▸ About this task: Exclude the pictures, then repeat the remaining data exactly.
*** Opening Exercise data ***
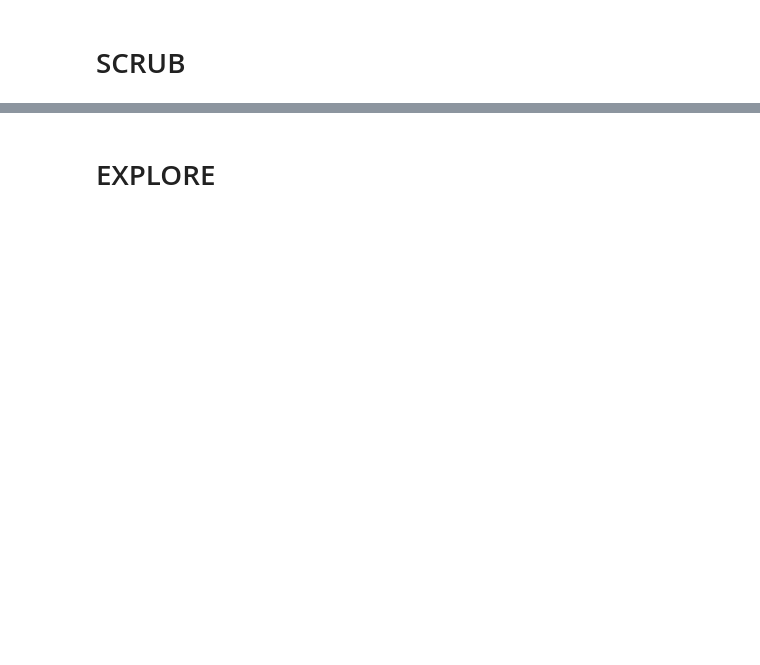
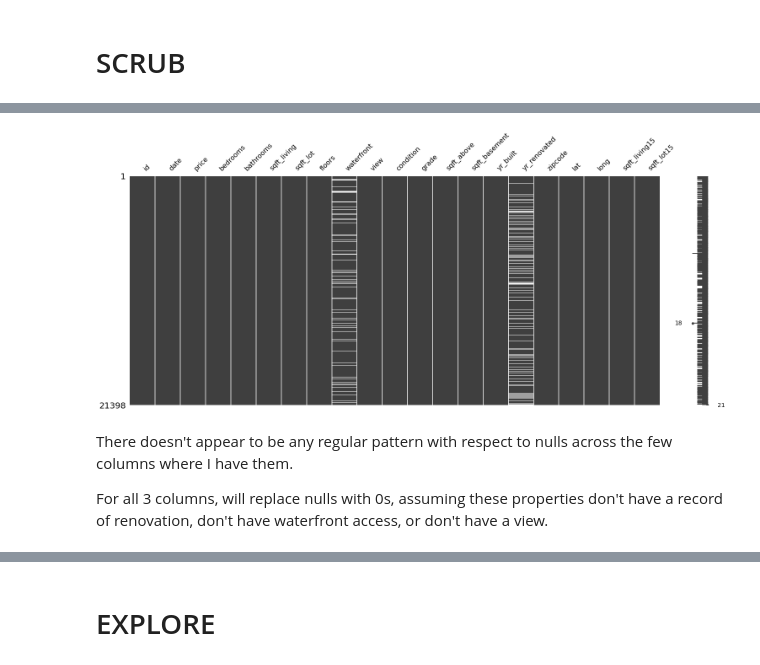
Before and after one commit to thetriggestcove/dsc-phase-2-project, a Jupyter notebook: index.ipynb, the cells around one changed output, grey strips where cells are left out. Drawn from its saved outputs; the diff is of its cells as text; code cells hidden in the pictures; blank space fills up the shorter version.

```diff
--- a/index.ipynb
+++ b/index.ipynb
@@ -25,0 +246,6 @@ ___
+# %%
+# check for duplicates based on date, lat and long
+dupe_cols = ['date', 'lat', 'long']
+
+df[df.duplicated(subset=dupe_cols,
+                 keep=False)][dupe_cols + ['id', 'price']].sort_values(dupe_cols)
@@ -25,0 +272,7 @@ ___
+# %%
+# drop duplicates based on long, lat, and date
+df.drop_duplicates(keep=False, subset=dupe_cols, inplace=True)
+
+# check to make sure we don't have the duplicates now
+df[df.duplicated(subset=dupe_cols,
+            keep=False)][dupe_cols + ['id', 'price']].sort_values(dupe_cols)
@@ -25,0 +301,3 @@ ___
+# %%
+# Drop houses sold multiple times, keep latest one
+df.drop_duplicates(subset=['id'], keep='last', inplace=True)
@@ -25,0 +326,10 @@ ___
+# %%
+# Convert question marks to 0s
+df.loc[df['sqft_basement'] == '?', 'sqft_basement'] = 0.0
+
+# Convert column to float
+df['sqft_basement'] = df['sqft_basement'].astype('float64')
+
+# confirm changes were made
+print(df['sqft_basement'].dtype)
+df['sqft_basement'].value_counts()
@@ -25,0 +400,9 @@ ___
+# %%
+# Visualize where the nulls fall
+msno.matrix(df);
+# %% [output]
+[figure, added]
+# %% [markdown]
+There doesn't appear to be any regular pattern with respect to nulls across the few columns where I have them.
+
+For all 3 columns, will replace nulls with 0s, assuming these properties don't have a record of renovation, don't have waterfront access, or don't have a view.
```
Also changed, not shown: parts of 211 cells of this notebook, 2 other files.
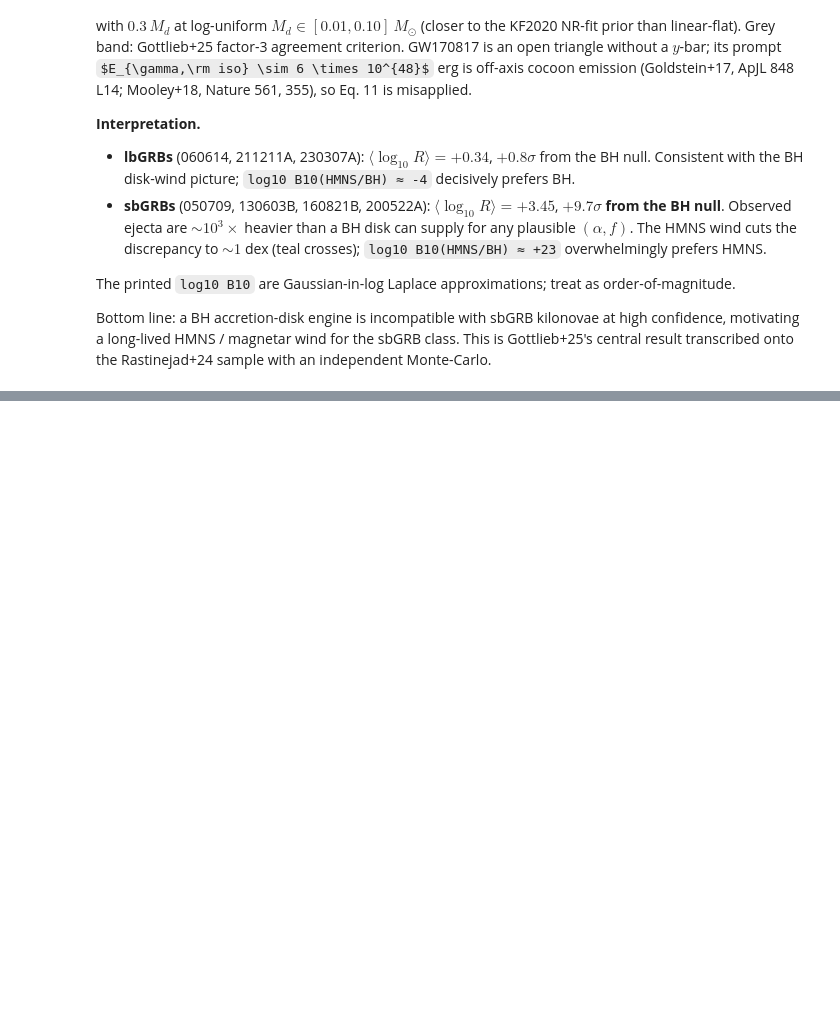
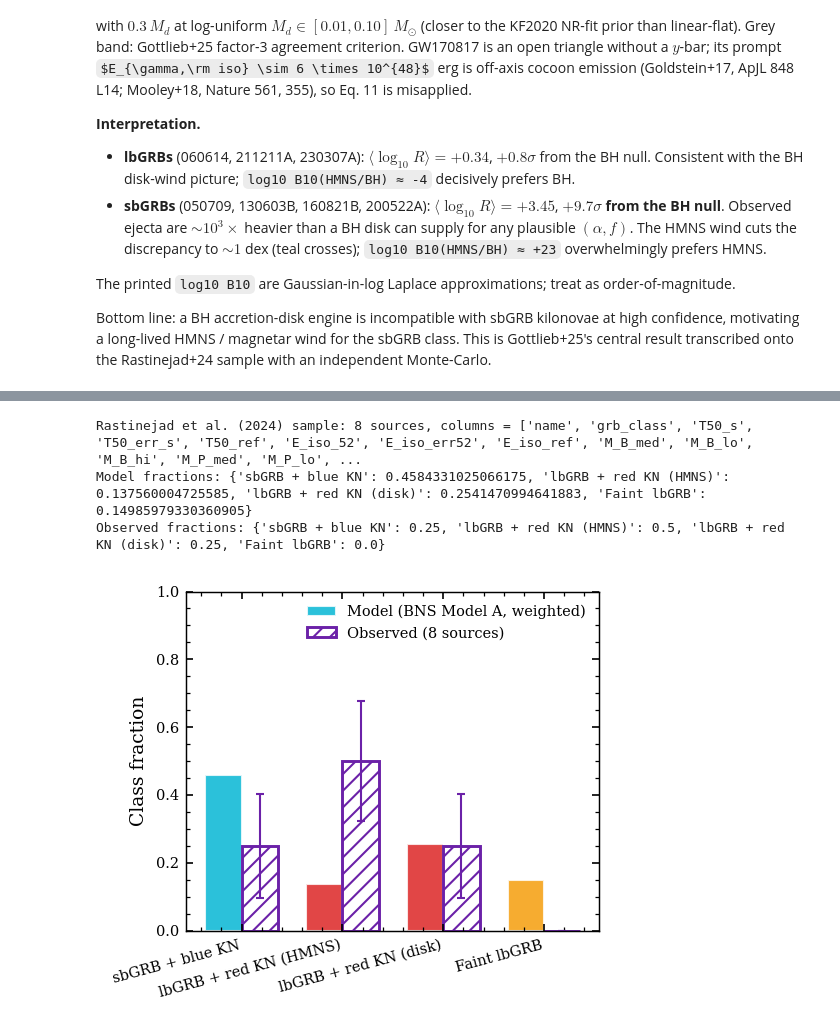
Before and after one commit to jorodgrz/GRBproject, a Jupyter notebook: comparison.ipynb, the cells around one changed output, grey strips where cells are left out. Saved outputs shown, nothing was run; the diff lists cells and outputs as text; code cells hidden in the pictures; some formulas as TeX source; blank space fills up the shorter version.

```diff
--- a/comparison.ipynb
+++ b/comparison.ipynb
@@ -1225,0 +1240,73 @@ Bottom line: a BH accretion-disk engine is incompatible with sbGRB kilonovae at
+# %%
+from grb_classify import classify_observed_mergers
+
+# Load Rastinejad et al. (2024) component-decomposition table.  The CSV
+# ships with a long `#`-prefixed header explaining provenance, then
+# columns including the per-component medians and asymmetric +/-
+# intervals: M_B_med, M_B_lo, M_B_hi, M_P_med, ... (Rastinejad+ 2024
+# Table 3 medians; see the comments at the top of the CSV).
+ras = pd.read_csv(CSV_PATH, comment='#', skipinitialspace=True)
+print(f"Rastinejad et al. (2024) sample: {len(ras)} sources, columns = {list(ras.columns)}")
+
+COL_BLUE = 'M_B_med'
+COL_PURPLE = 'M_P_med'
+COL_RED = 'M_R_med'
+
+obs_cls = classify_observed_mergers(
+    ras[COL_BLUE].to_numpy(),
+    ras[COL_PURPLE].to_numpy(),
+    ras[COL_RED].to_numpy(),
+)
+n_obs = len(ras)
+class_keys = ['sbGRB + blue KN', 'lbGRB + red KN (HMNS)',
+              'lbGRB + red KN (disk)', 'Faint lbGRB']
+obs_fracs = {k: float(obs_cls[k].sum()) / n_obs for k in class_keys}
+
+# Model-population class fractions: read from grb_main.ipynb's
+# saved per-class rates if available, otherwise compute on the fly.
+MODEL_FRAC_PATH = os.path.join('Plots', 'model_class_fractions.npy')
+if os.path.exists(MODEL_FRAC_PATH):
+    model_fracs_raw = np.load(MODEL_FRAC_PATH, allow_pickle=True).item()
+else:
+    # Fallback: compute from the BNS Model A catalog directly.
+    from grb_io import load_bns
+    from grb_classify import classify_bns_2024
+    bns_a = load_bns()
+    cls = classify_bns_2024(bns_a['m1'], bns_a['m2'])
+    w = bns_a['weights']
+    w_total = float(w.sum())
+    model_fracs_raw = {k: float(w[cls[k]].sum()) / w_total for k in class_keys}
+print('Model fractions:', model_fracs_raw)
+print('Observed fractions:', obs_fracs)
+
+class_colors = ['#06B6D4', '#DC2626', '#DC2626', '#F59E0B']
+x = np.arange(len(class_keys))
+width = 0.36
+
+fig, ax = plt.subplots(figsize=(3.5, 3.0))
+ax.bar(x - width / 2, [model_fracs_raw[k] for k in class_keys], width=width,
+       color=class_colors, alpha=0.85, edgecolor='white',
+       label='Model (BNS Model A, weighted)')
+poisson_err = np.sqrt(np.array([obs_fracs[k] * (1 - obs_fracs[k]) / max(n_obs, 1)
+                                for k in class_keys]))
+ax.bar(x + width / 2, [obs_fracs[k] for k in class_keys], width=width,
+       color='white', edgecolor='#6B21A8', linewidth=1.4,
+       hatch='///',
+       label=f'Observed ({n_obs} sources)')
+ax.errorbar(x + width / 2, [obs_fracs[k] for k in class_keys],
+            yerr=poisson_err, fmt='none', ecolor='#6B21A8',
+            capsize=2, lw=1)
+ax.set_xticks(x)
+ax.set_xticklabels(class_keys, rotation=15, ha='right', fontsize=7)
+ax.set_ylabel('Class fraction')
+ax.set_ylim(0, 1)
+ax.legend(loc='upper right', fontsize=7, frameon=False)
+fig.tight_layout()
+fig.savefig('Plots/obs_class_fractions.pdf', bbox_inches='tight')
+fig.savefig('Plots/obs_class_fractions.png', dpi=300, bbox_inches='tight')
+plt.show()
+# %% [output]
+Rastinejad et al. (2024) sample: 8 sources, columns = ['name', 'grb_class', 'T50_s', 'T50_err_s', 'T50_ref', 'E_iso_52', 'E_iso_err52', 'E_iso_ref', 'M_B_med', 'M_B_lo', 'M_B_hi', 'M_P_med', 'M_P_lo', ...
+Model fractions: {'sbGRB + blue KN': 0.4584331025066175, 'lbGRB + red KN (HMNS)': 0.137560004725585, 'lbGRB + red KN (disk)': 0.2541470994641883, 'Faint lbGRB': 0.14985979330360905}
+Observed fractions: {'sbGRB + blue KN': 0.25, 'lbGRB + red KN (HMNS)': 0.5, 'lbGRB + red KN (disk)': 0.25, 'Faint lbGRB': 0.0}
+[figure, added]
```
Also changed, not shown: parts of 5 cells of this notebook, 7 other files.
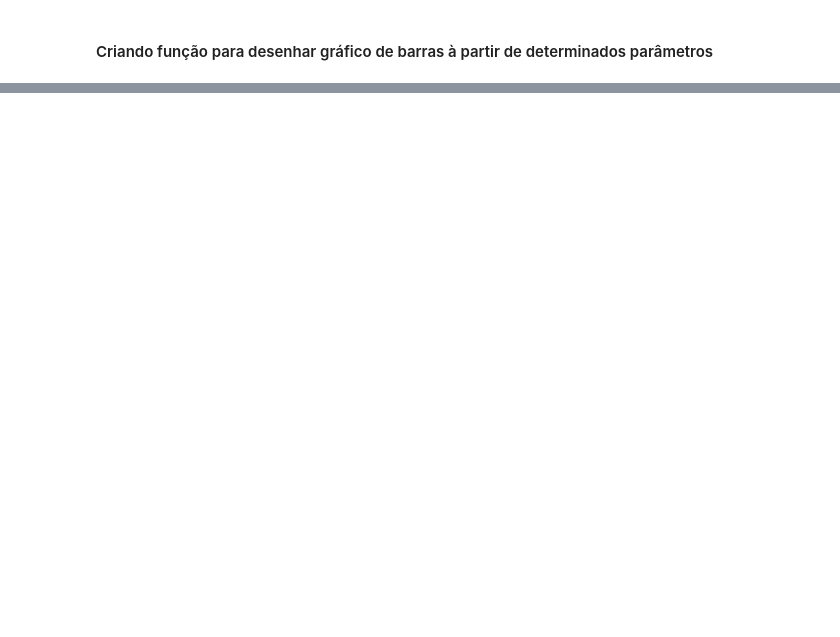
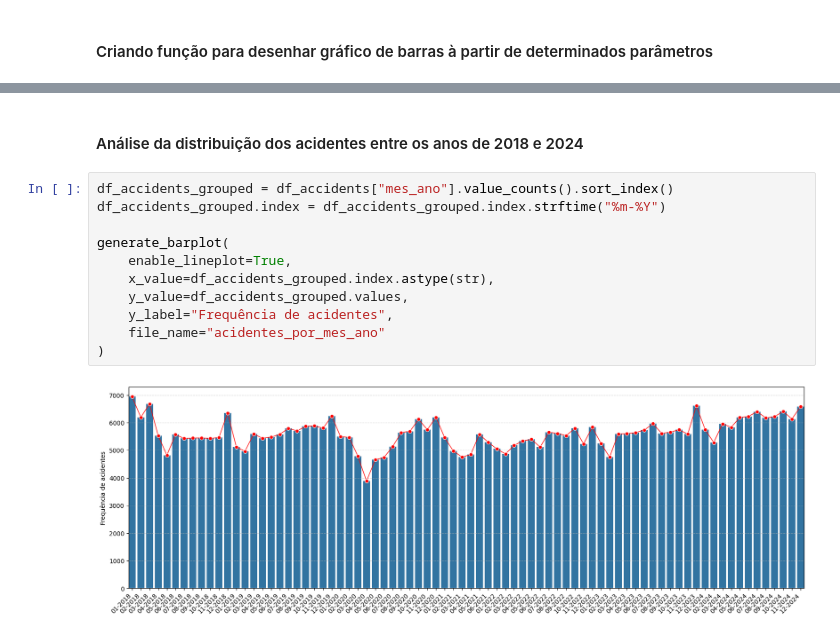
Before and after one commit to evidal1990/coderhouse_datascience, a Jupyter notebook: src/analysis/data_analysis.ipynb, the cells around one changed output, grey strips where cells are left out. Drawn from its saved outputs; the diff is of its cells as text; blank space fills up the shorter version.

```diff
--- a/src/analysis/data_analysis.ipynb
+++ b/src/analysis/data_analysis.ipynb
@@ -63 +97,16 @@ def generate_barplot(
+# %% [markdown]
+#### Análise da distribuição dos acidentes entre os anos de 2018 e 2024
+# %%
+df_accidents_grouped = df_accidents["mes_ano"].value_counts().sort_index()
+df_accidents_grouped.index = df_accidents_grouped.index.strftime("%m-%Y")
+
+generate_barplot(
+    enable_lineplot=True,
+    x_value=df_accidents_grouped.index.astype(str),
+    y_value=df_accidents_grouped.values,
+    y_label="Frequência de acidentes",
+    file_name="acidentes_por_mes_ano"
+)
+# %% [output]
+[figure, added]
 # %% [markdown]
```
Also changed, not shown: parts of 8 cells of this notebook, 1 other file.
*** Closing Exercise data ***
▸ Exercise answer:
Before and after one commit to thetriggestcove/dsc-phase-2-project, a Jupyter notebook: index.ipynb, the cells around one changed output, grey strips where cells are left out. Drawn from its saved outputs; the diff is of its cells as text; code cells hidden in the pictures; blank space fills up the shorter version.

```diff
--- a/index.ipynb
+++ b/index.ipynb
@@ -25,0 +246,6 @@ ___
+# %%
+# check for duplicates based on date, lat and long
+dupe_cols = ['date', 'lat', 'long']
+
+df[df.duplicated(subset=dupe_cols,
+                 keep=False)][dupe_cols + ['id', 'price']].sort_values(dupe_cols)
@@ -25,0 +272,7 @@ ___
+# %%
+# drop duplicates based on long, lat, and date
+df.drop_duplicates(keep=False, subset=dupe_cols, inplace=True)
+
+# check to make sure we don't have the duplicates now
+df[df.duplicated(subset=dupe_cols,
+            keep=False)][dupe_cols + ['id', 'price']].sort_values(dupe_cols)
@@ -25,0 +301,3 @@ ___
+# %%
+# Drop houses sold multiple times, keep latest one
+df.drop_duplicates(subset=['id'], keep='last', inplace=True)
@@ -25,0 +326,10 @@ ___
+# %%
+# Convert question marks to 0s
+df.loc[df['sqft_basement'] == '?', 'sqft_basement'] = 0.0
+
+# Convert column to float
+df['sqft_basement'] = df['sqft_basement'].astype('float64')
+
+# confirm changes were made
+print(df['sqft_basement'].dtype)
+df['sqft_basement'].value_counts()
@@ -25,0 +400,9 @@ ___
+# %%
+# Visualize where the nulls fall
+msno.matrix(df);
+# %% [output]
+[figure, added]
+# %% [markdown]
+There doesn't appear to be any regular pattern with respect to nulls across the few columns where I have them.
+
+For all 3 columns, will replace nulls with 0s, assuming these properties don't have a record of renovation, don't have waterfront access, or don't have a view.
```
Also changed, not shown: parts of 211 cells of this notebook, 2 other files.
Before and after one commit to jorodgrz/GRBproject, a Jupyter notebook: comparison.ipynb, the cells around one changed output, grey strips where cells are left out. Saved outputs shown, nothing was run; the diff lists cells and outputs as text; code cells hidden in the pictures; some formulas as TeX source; blank space fills up the shorter version.

```diff
--- a/comparison.ipynb
+++ b/comparison.ipynb
@@ -1225,0 +1240,73 @@ Bottom line: a BH accretion-disk engine is incompatible with sbGRB kilonovae at
+# %%
+from grb_classify import classify_observed_mergers
+
+# Load Rastinejad et al. (2024) component-decomposition table.  The CSV
+# ships with a long `#`-prefixed header explaining provenance, then
+# columns including the per-component medians and asymmetric +/-
+# intervals: M_B_med, M_B_lo, M_B_hi, M_P_med, ... (Rastinejad+ 2024
+# Table 3 medians; see the comments at the top of the CSV).
+ras = pd.read_csv(CSV_PATH, comment='#', skipinitialspace=True)
+print(f"Rastinejad et al. (2024) sample: {len(ras)} sources, columns = {list(ras.columns)}")
+
+COL_BLUE = 'M_B_med'
+COL_PURPLE = 'M_P_med'
+COL_RED = 'M_R_med'
+
+obs_cls = classify_observed_mergers(
+    ras[COL_BLUE].to_numpy(),
+    ras[COL_PURPLE].to_numpy(),
+    ras[COL_RED].to_numpy(),
+)
+n_obs = len(ras)
+class_keys = ['sbGRB + blue KN', 'lbGRB + red KN (HMNS)',
+              'lbGRB + red KN (disk)', 'Faint lbGRB']
+obs_fracs = {k: float(obs_cls[k].sum()) / n_obs for k in class_keys}
+
+# Model-population class fractions: read from grb_main.ipynb's
+# saved per-class rates if available, otherwise compute on the fly.
+MODEL_FRAC_PATH = os.path.join('Plots', 'model_class_fractions.npy')
+if os.path.exists(MODEL_FRAC_PATH):
+    model_fracs_raw = np.load(MODEL_FRAC_PATH, allow_pickle=True).item()
+else:
+    # Fallback: compute from the BNS Model A catalog directly.
+    from grb_io import load_bns
+    from grb_classify import classify_bns_2024
+    bns_a = load_bns()
+    cls = classify_bns_2024(bns_a['m1'], bns_a['m2'])
+    w = bns_a['weights']
+    w_total = float(w.sum())
+    model_fracs_raw = {k: float(w[cls[k]].sum()) / w_total for k in class_keys}
+print('Model fractions:', model_fracs_raw)
+print('Observed fractions:', obs_fracs)
+
+class_colors = ['#06B6D4', '#DC2626', '#DC2626', '#F59E0B']
+x = np.arange(len(class_keys))
+width = 0.36
+
+fig, ax = plt.subplots(figsize=(3.5, 3.0))
+ax.bar(x - width / 2, [model_fracs_raw[k] for k in class_keys], width=width,
+       color=class_colors, alpha=0.85, edgecolor='white',
+       label='Model (BNS Model A, weighted)')
+poisson_err = np.sqrt(np.array([obs_fracs[k] * (1 - obs_fracs[k]) / max(n_obs, 1)
+                                for k in class_keys]))
+ax.bar(x + width / 2, [obs_fracs[k] for k in class_keys], width=width,
+       color='white', edgecolor='#6B21A8', linewidth=1.4,
+       hatch='///',
+       label=f'Observed ({n_obs} sources)')
+ax.errorbar(x + width / 2, [obs_fracs[k] for k in class_keys],
+            yerr=poisson_err, fmt='none', ecolor='#6B21A8',
+            capsize=2, lw=1)
+ax.set_xticks(x)
+ax.set_xticklabels(class_keys, rotation=15, ha='right', fontsize=7)
+ax.set_ylabel('Class fraction')
+ax.set_ylim(0, 1)
+ax.legend(loc='upper right', fontsize=7, frameon=False)
+fig.tight_layout()
+fig.savefig('Plots/obs_class_fractions.pdf', bbox_inches='tight')
+fig.savefig('Plots/obs_class_fractions.png', dpi=300, bbox_inches='tight')
+plt.show()
+# %% [output]
+Rastinejad et al. (2024) sample: 8 sources, columns = ['name', 'grb_class', 'T50_s', 'T50_err_s', 'T50_ref', 'E_iso_52', 'E_iso_err52', 'E_iso_ref', 'M_B_med', 'M_B_lo', 'M_B_hi', 'M_P_med', 'M_P_lo', ...
+Model fractions: {'sbGRB + blue KN': 0.4584331025066175, 'lbGRB + red KN (HMNS)': 0.137560004725585, 'lbGRB + red KN (disk)': 0.2541470994641883, 'Faint lbGRB': 0.14985979330360905}
+Observed fractions: {'sbGRB + blue KN': 0.25, 'lbGRB + red KN (HMNS)': 0.5, 'lbGRB + red KN (disk)': 0.25, 'Faint lbGRB': 0.0}
+[figure, added]
```
Also changed, not shown: parts of 5 cells of this notebook, 7 other files.
Before and after one commit to evidal1990/coderhouse_datascience, a Jupyter notebook: src/analysis/data_analysis.ipynb, the cells around one changed output, grey strips where cells are left out. Drawn from its saved outputs; the diff is of its cells as text; blank space fills up the shorter version.

```diff
--- a/src/analysis/data_analysis.ipynb
+++ b/src/analysis/data_analysis.ipynb
@@ -63 +97,16 @@ def generate_barplot(
+# %% [markdown]
+#### Análise da distribuição dos acidentes entre os anos de 2018 e 2024
+# %%
+df_accidents_grouped = df_accidents["mes_ano"].value_counts().sort_index()
+df_accidents_grouped.index = df_accidents_grouped.index.strftime("%m-%Y")
+
+generate_barplot(
+    enable_lineplot=True,
+    x_value=df_accidents_grouped.index.astype(str),
+    y_value=df_accidents_grouped.values,
+    y_label="Frequência de acidentes",
+    file_name="acidentes_por_mes_ano"
+)
+# %% [output]
+[figure, added]
 # %% [markdown]
```
Also changed, not shown: parts of 8 cells of this notebook, 1 other file.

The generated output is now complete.